At an initial look at Glyph, it’s easy to assume that it’s just a Super Monkey Ball style game. It’s got the mechanical ball and similar level designs. However, you’ll soon notice some major things that set it apart. You’ll quickly come to terms and realise that rolling isn’t just done on the ground. Air time is an integral part of this charming puzzle adventure.
Glyph, Duck, Dodge & Roll
Glyph is set in a desolate and barren desert. Playing as a mechanical scarab by the name of Glyph you are tasked with restoring an ancient city. Venturing out into the different levels and bit by bit restoring the city by collecting and unlocking items. These items are what restore the hub city you come back to time and again. Delving deeper into the mysterious corruption that plagues the ancient city.
Upon booting up your adventure you’re given a quick crash course on the controls. Teaching you what you can and can’t roll on. Glyph has the ability to jump, bounce, climb and briefly glide once his wings open up. The latter mechanic is what I assume is the inspiration behind a mechanic rolling scarab. You’ll learn to use the massive air time to your advantage and appreciate it more and more as a result of you struggling to find safe surfaces to land on.
Roll On The Fun
If you want to just fly through the main storyline it can be done quick enough. But, if you decide to look in every nook and cranny for the collectables this will certainly add time to the game. And the best part, every collectable you pick up is saved straight away even if you die right after. In other words, this can be a godsend at times as the game uses a one-hit death system.
Glyph uses a non-linear playthrough structure which is great because it forces you to find your own way. And if you get stuck on a particular level you can always go back and try a different level. Using resources you would have likely collected on the way. It’ll take plenty of hours to unlock, complete and collect everything but just a fraction of the resources will still be able to progress you to the game’s finale.

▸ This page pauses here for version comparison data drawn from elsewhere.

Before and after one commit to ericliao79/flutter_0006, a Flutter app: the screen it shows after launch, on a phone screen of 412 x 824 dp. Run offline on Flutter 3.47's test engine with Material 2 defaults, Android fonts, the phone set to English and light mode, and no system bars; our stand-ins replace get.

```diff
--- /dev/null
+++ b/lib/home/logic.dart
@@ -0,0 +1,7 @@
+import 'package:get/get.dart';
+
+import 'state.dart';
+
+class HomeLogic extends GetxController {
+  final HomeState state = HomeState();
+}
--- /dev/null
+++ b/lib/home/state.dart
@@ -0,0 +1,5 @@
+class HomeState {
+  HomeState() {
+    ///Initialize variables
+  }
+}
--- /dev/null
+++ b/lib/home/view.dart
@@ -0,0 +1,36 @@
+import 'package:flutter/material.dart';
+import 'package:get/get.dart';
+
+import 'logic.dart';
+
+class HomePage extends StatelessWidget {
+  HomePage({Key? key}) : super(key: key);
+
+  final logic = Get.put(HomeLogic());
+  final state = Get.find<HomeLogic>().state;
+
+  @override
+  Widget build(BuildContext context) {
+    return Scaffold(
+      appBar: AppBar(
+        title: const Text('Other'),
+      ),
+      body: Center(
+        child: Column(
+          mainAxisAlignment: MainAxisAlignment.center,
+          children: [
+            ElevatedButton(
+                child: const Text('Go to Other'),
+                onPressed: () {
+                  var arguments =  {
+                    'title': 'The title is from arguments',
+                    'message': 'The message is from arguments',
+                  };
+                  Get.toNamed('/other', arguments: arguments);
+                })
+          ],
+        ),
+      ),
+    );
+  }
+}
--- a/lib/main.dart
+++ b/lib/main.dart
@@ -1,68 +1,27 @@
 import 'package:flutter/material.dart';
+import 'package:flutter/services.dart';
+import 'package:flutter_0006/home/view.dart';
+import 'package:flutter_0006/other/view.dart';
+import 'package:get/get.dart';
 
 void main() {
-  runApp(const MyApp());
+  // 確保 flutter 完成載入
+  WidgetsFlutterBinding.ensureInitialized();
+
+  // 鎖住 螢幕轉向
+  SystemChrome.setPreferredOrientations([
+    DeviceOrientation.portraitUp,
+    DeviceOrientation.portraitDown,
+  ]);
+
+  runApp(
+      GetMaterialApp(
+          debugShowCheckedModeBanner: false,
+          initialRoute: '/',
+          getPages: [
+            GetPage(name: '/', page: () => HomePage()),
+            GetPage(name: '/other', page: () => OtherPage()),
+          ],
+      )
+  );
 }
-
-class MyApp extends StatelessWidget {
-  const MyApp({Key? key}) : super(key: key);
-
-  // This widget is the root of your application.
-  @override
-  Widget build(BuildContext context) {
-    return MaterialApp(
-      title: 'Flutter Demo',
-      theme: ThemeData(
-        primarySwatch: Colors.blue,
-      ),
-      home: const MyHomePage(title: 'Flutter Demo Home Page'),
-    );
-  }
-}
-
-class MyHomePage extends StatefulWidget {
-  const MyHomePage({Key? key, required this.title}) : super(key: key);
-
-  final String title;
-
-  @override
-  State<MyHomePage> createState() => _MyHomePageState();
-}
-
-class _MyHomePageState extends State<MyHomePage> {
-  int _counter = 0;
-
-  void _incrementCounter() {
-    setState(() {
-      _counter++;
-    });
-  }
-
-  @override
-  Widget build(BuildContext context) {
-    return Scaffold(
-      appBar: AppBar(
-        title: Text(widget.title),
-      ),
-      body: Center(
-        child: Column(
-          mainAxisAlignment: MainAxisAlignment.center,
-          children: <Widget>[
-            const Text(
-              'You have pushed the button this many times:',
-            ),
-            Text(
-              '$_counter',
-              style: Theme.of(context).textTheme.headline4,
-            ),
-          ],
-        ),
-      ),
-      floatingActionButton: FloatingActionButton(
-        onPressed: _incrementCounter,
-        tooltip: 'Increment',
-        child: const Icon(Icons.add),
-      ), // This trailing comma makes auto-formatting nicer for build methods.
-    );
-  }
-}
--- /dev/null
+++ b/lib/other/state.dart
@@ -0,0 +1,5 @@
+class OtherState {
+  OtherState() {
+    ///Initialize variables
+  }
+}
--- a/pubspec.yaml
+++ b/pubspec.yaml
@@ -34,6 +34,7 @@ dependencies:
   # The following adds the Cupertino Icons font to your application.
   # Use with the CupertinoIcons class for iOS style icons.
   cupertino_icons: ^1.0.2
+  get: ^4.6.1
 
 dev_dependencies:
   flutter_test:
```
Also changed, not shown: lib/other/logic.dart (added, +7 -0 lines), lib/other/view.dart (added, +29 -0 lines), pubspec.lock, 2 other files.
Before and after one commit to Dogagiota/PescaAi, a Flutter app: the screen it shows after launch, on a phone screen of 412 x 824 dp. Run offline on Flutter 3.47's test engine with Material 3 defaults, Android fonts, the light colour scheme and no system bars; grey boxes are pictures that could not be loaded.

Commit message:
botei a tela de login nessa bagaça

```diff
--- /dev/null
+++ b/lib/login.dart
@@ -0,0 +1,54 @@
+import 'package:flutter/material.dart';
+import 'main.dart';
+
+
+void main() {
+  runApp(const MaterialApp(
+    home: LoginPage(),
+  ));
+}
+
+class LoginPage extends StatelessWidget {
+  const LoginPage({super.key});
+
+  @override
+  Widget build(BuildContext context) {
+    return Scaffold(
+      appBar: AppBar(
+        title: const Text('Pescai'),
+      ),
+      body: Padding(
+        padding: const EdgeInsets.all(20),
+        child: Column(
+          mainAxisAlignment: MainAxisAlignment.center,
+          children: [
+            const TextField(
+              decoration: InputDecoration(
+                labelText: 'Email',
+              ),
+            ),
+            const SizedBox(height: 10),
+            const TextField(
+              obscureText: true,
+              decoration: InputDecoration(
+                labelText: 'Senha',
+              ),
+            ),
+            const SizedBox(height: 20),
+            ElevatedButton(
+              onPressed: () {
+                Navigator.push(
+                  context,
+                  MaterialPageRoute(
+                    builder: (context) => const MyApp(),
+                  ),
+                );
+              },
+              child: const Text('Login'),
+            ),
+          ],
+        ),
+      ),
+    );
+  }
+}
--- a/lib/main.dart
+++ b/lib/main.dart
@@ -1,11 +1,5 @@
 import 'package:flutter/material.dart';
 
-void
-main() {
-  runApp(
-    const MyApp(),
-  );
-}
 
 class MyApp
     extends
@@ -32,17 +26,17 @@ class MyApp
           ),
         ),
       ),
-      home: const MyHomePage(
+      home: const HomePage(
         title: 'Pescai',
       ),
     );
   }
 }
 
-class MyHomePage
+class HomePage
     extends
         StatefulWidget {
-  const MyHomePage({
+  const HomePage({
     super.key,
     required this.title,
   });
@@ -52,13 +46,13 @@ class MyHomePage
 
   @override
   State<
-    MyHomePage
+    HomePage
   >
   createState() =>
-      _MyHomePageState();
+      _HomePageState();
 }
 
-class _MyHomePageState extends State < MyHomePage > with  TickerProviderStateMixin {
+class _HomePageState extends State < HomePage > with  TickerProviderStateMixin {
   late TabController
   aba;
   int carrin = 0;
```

In conclusion, the Glyph experience is a relaxed and easy-going one. The soothing soundtrack no doubt has a part to play in this. The game mostly uses hazards to increase difficulty but I would have appreciated seeing some enemies being added into the mix. It would have made my play more creatively and less systematically. That being said I did have a good time with the Boss at the end of my experience, thus I would have enjoyed a lot more of that.